When we say we disagree with this statement, what we really mean is, "If I watch someone make a horrible sinful choice and make no effort to warn them, I am essentially complicit in the behavior and I can't live with that. I must at least speak up." But that is a far cry from not allowing that person to conduct life as they choose, and that needs to be made clear to everyone involved -- sinner and reprover alike.

I also had a kneejerk reaction to the phrase "right to criticize behavior". We have an obsession with our rights in our society. I don't know if we have a "right" to criticize anyone's behavior. But we earn somebody's ear through our love for them. I know, personally, that before I would ever confront someone about a sinful behavior I think they need to change, I would want to know they are confident of my love for them first. This would unequivocably disallow the Fred Phelps approach. Excuse me while I shudder.

Carla said...

I'm sorry if I gave you the impression that I think it is our God-given right to go around criticizing people. I'm simply trying to point out the attitude that is often behind statements such as the one you mentioned from the survey. This seems to be a common reaction people have to anyone who would dare say there was anything wrong with what they are doing. In their minds, you are wrong to make any sort of judgement call. If we choose to remain silent, we are tacitly agreeing with them that that behavior is OK.

Like I said, I do not think it's our right to go around badmouthing people. We are to treat other people with love, respect, and mercy. And if we want them to hear what we have to say, then we need to earn their respect as well. I would rather use the word responsibility. We have the responsibility to speak the truth in love and address issues that we see in our society that need to be addressed, even if other people don't like what we say. This does not necessarily involve confronting individual people, especially those we do not know well. It may simply involve stating your viewpoint on a topic brought up for discussion or speaking up publicly against something you think is wrong,.....and many people will accuse you of "criticizing" them if you do.

On a different note, I absolutely hate taking surveys because I often have a problem with the wording. If NI would have worded the question differently, I'm sure many people would answer it differently. It's almost like they're trying to "catch" people, by making the statement sound like something you would want to agree with or at least partially agree with.

Carla said...

I wanted to add that in many ways I agree with the statement "Individuals should be allowed to conduct life as they choose as long as it does not interfere with the lives of others." I value things like freedom of religion, freedom to homeschool my children, protection of privacy, protection from discrimination, etc. that we enjoy in this country. And yes, I think we should be allowed to make bad choices as well as good ones. As a country we need to be reminded that with that freedom comes responsibility, that our actions do affect other people whether we want them to or not, and that one day we will be held accountable for the choices we make.

GJK said...

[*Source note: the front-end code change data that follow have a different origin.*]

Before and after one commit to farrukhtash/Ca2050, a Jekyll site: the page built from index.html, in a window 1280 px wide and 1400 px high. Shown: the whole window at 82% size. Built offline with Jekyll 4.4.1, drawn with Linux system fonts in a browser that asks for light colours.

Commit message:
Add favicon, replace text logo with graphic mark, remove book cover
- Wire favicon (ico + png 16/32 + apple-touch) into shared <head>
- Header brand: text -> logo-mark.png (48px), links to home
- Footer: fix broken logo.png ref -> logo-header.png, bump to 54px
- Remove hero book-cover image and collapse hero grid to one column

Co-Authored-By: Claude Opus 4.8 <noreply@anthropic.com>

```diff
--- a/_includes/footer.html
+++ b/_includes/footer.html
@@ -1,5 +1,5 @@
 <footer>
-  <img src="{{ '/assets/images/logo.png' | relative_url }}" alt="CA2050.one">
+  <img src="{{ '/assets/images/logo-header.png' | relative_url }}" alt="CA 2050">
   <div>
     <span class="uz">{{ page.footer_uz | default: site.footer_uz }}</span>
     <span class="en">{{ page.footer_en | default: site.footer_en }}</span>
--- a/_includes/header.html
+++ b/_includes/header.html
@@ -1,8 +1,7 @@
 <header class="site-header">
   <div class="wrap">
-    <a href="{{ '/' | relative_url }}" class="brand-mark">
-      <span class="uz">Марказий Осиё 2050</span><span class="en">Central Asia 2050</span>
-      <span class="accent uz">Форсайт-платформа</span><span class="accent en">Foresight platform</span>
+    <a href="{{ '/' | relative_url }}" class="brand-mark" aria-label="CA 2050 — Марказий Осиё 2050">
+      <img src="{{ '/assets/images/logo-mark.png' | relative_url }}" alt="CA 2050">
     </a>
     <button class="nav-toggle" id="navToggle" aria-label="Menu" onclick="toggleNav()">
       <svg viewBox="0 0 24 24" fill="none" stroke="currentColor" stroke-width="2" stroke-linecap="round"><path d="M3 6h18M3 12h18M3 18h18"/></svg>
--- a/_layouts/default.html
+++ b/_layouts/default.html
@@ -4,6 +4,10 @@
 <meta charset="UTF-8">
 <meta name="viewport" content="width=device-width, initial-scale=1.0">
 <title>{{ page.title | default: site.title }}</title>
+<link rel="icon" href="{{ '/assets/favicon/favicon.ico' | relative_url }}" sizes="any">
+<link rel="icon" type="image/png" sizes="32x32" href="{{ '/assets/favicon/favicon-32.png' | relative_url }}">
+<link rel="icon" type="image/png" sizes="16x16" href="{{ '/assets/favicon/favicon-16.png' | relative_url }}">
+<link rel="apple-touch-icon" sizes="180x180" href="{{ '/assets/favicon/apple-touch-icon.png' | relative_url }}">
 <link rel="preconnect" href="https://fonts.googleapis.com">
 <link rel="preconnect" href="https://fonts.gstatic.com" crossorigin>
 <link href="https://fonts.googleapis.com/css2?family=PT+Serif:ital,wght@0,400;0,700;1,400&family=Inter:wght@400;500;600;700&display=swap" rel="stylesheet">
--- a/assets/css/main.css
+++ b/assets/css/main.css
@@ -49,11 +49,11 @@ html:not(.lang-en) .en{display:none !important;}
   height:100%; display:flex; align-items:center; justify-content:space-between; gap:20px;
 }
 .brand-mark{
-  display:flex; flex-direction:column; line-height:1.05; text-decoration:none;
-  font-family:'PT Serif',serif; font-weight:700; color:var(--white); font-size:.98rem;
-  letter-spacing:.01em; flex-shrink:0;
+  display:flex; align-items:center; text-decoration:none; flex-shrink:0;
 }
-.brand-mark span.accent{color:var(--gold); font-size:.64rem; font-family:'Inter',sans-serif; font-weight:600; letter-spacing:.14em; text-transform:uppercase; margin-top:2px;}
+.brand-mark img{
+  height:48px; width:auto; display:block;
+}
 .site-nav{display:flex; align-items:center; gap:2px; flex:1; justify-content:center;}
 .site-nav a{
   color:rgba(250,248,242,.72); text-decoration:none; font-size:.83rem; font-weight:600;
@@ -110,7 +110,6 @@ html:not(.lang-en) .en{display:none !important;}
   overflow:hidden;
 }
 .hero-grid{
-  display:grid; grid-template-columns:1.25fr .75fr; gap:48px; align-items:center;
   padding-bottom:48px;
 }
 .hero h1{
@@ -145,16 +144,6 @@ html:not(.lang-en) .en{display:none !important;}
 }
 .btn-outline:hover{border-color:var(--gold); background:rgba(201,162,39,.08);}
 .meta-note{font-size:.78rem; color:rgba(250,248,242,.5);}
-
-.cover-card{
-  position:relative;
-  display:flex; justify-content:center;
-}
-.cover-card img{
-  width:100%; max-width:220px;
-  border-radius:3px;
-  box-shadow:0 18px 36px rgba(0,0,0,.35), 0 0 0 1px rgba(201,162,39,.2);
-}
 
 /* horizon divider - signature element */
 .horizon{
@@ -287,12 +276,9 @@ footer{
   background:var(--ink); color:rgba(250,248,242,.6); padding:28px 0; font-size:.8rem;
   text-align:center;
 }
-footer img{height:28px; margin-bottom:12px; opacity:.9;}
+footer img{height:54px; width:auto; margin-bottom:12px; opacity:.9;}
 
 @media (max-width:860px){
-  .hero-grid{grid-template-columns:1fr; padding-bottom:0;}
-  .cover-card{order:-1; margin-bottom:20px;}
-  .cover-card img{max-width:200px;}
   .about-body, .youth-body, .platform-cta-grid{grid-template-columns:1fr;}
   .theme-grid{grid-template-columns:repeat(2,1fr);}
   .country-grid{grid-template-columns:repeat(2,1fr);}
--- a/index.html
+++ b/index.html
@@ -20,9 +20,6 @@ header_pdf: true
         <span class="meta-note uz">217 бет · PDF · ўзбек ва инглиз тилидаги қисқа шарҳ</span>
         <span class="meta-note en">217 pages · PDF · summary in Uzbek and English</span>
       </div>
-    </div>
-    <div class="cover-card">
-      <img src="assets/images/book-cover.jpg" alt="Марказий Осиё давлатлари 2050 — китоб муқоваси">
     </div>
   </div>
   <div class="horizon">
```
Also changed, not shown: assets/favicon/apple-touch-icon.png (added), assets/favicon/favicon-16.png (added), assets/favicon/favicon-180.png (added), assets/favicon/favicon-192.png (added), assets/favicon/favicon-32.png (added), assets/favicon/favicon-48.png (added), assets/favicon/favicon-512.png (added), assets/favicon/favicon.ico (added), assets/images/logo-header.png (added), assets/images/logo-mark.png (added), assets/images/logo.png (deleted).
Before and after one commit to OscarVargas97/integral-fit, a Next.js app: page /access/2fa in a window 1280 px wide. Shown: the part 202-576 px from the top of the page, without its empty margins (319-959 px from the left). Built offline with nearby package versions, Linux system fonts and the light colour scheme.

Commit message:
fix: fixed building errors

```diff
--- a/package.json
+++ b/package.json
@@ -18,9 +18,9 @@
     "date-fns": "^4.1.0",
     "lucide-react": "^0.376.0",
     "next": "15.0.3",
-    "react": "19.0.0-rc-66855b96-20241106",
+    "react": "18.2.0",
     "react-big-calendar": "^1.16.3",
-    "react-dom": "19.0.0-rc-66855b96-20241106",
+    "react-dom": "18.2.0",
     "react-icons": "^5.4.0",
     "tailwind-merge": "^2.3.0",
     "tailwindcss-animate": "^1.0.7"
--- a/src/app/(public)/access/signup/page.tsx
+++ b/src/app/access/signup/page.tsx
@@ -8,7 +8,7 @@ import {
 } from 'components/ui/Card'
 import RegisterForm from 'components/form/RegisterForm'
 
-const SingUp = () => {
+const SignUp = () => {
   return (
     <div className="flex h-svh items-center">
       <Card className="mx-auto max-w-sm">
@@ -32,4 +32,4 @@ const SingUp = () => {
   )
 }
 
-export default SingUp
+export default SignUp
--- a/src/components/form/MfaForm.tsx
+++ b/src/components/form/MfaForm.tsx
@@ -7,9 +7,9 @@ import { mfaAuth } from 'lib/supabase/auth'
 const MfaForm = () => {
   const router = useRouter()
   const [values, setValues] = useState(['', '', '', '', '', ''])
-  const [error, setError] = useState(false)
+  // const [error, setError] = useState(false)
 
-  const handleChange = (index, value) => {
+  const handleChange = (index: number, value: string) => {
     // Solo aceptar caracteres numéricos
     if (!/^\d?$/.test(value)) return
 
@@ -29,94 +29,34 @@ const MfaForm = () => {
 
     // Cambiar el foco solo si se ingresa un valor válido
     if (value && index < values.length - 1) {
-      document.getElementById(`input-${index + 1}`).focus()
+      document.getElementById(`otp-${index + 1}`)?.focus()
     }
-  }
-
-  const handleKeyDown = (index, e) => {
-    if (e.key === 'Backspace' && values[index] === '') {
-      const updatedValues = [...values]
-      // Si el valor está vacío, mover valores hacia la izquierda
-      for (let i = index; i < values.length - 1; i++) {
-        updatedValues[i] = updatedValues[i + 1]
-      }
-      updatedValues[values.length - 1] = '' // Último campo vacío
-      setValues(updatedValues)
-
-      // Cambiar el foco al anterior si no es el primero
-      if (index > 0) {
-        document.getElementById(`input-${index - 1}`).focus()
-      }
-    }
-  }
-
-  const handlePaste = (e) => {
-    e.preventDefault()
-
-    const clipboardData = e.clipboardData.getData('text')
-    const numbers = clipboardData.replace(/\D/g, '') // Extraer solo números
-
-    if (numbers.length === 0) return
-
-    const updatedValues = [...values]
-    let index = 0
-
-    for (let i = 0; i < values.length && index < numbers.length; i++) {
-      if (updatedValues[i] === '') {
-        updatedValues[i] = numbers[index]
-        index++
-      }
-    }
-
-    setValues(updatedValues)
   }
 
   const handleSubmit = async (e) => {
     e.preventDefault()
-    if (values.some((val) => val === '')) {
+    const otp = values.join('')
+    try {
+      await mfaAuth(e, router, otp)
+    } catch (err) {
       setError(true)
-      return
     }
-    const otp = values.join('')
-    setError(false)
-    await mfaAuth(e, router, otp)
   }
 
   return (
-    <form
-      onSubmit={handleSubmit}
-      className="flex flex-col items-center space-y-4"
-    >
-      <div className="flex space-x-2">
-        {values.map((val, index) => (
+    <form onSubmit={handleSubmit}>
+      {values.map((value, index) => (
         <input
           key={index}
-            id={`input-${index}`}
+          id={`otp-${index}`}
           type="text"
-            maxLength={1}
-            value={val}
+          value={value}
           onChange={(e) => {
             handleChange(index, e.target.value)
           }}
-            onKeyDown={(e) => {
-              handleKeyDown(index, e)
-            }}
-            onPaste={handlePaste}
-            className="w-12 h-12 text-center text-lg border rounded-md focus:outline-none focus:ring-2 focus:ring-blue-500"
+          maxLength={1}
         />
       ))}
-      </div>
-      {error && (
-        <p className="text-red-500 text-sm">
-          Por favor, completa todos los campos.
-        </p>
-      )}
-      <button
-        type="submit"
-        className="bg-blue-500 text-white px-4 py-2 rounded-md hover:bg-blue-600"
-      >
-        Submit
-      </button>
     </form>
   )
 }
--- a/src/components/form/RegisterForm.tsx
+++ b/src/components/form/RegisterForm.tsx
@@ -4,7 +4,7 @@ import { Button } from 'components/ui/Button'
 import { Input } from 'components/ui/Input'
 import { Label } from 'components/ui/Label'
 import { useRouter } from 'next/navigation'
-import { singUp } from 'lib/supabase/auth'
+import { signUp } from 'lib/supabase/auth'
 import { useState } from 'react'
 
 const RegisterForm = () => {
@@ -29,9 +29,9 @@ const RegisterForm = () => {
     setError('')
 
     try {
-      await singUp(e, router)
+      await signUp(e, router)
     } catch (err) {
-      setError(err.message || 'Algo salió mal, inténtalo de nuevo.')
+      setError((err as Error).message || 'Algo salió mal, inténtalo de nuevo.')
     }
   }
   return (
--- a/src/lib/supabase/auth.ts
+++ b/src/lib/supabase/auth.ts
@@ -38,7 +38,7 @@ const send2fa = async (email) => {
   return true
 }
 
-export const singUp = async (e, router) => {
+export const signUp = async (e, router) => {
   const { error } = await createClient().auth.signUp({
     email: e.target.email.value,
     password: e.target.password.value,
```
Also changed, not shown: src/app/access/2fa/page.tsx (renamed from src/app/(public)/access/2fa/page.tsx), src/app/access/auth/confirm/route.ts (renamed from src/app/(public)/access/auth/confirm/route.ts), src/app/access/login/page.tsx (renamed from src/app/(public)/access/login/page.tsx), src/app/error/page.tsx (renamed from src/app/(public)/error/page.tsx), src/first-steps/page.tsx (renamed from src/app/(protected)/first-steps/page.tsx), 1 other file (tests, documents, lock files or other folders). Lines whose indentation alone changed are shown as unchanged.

No, Carla, by no means do I think that you think that. And I don't think the Nehemiah Institute people probably think that either. But I do think that there are unbelievers who look at what NI wrote and assume that they think that. And I think there are confused immature Christians out there that read what NI wrote and jump to that conclusion also and act on it. This is why it's important for an organization like NI to be VERY careful how they word such documents if they claim to be demonstrating to the world and to the body what a "Biblical Worldview" looks like.

I agree with everything you said, Carla. :)

GJK said...

Hang on -- I just realized that it may look like my last comment was to YOUR last comment -- and it was supposed to be to your next-to-last comment. SIGH. This is confusing. I don't think that Carla thinks it is our God-given right to go around criticizing people. K? :)